Two of the most-talked about machines in the cotton industry will be on display at the Mid-South Farm & Gin Show, giving farmers a first-hand look at the “next revolution” in harvesting technology.
The Case IH and John Deere harvesters with on-board module builders will be available for inspection, with company representatives eager to provide all the details about how the machines will improve harvesting efficiency and reduce costs.
“This will be a great opportunity for producers to see, under the same roof, what all the talk has been about for the past five years or so,” says Tim Price, show manager and executive vice president of the Southern Cotton Ginners Association and Foundation, which sponsors the annual event, set this year for Feb. 29-March 1 at the Memphis Cook Convention Center.
“And the development of these new machines demonstrates the vision the companies have for the cotton industry and its ability to adapt and to use cutting-edge technology to stay competitive in today’s dynamic markets.”
The new harvesters are a highlight of the more than 400 exhibits that will cover more than 200,000 square feet of space in the show halls.
The event, which is co-sponsored by Delta Farm Press, is the South’s largest indoor farm show. Exhibitors from 48 states and five foreign countries will display the latest in farm equipment, products, and services — including precision farming technology.
“Each year we welcome new and different attractions,” Price says. “Our expanded exhibit space provides the opportunity for new exhibitors to complement the companies that have been associated with the show for many years — several of them going back to its founding, more than a half-century ago.
“Many new products will be showcased, giving attendees the first opportunity to see what’s available for the new growing season.”
The show attracts more than 20,000 farmers, ginners, and industry representatives each year.
“Our goal each year is to make the show a forum for spotlighting the changes and issues that confront the ag sector, so farmers will have the information and tools they need to survive in this dynamic arena,” Price says. “Farmers showed in 2007 that they could adjust and adapt to changing market signals by adjusting their crop programs.
“There’s a greater need than ever for decision-makers to be well-armed with information that can help them to make choices that support their operations.”
In addition to the exhibits, informational sessions will focus on key issues ranging from cotton quality to legal matters.
The member organizations of the Southern Cotton Ginners Association will be meeting prior to the show, with several key issues to be spotlighted at their general session Thursday, Feb. 28, at 1:30 at the Peabody Hotel. The theme is, “Cotton’s Future and the Ginning Sector: Where Do We Go From Here?”
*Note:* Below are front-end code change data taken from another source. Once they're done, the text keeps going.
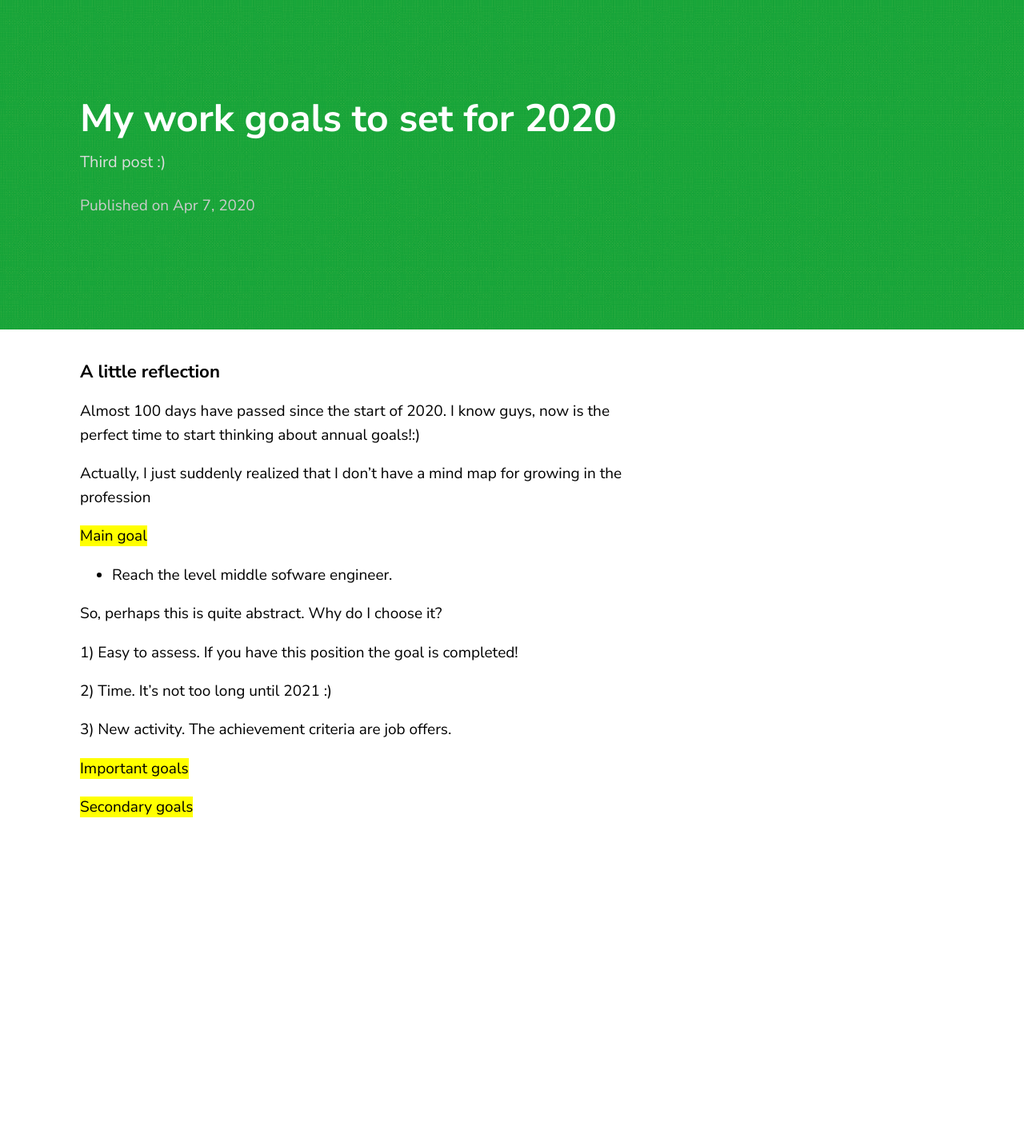
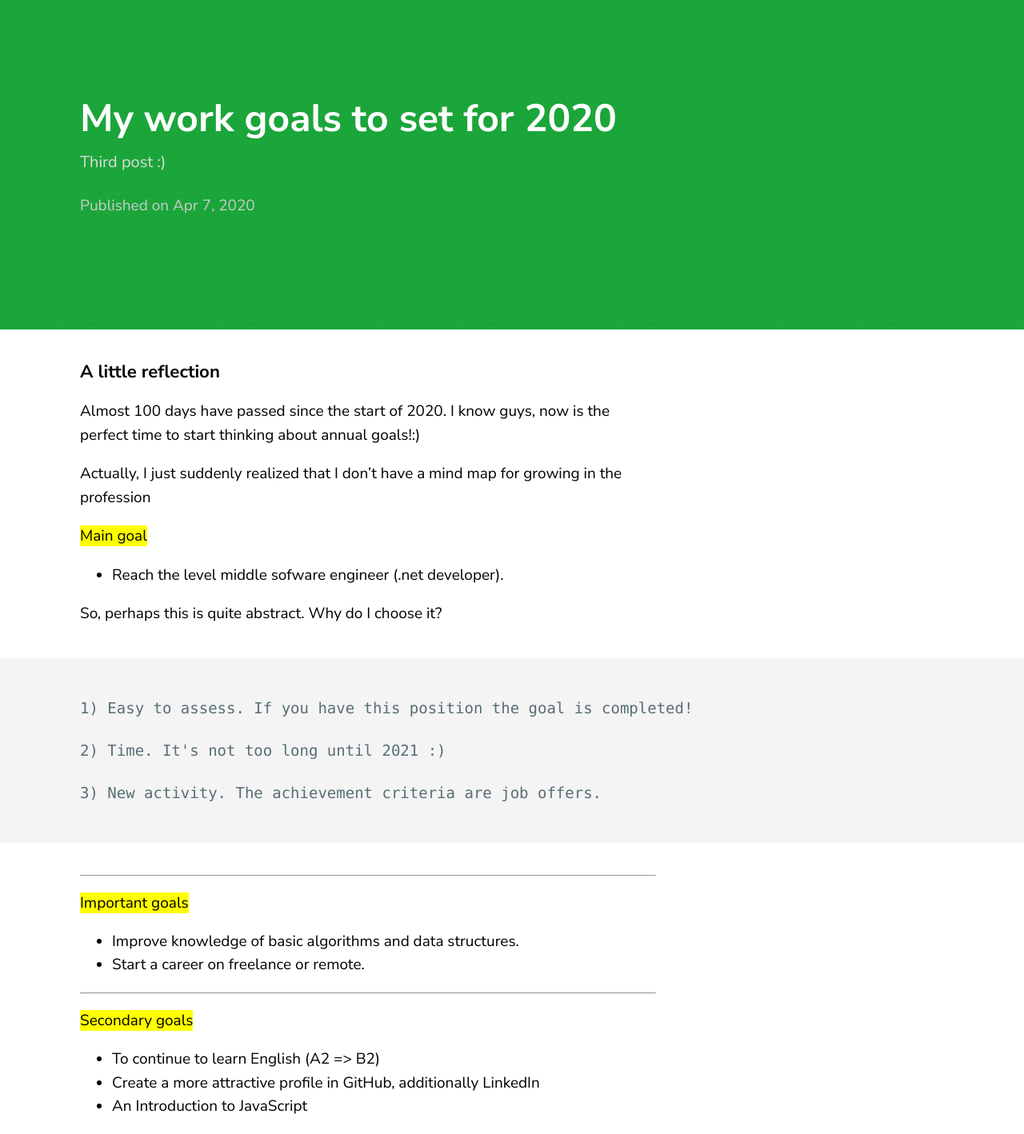
Before and after one commit to Rocket47/Rocket47.github.io, a Jekyll site: the page built from _posts/2020-03-08-third-post-goals.markdown, in a window 1280 px wide. Shown: the whole page at 80% size. Built offline with Jekyll 4.4.1, drawn with Linux system fonts in a browser that asks for light colours; before the commit the page ends 1044 px from its top, so only the background shows below that.

Commit message:
update third post 1.0.1

````diff
--- a/_posts/2020-03-08-third-post-goals.markdown
+++ b/_posts/2020-03-08-third-post-goals.markdown
@@ -12,16 +12,25 @@ Actually, I just suddenly realized that I don't have a mind map for growing in t
 
 <mark>Main goal</mark>
 
-* Reach the level middle sofware engineer.
+* Reach the level middle sofware engineer (.net developer).
 
 So, perhaps this is quite abstract. Why do I choose it?
-
+```
 1) Easy to assess. If you have this position the goal is completed!
 
 2) Time. It's not too long until 2021 :)
 
 3) New activity. The achievement criteria are job offers.
+```
+***
 
 <mark>Important goals</mark>
+* Improve knowledge of basic algorithms and data structures.
+* Start a career on freelance or remote.
+
+***
 
 <mark>Secondary goals</mark>
+* To continue to learn English (A2 => B2)
+* Сreate a more attractive profile in GitHub, additionally  LinkedIn
+* An Introduction to JavaScript
````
Speakers include Kater Hake, vice president of agricultural research for Cotton Incorporated; Tommy Valco, USDA/ARS cotton technology transfer and education director, Stoneville, Miss.; and John W. Lewis, Nashville attorney who will discuss a proposed model contract for cottonseed.
Anyone interested in hearing the speakers is invited to attend.
In the Friday Ag Update session at 8:30 a.m. at the convention center, speakers will be Larry McClendon, chairman of the National Cotton Council, who will discuss cotton legislation and policy issues; Carl Brothers, senior vice president at Riceland Foods, who will give the market outlook for rice and wheat; and Joe Nicosia, CEO for Allenberg Cotton Co., who will discuss the outlook for U.S. and world cotton.
For the 8:30 a.m. Ag Update session Saturday at the convention center, Richard Brock, president of Brock Associates, will present his special marketing outlook seminar, including updates on agriculture and energy legislation.
At 1 p.m., Saturday, also at the convention center, a special seminar on energy costs will be held.
“Energy is at the forefront of any farm plan nowadays,” Price says, “and we encourage everyone to attend this informative seminar.”
For additional information on the show, contact the Southern Cotton Ginners Association at (901) 947-3104, or visit their Web site www.southerncottonginners.org.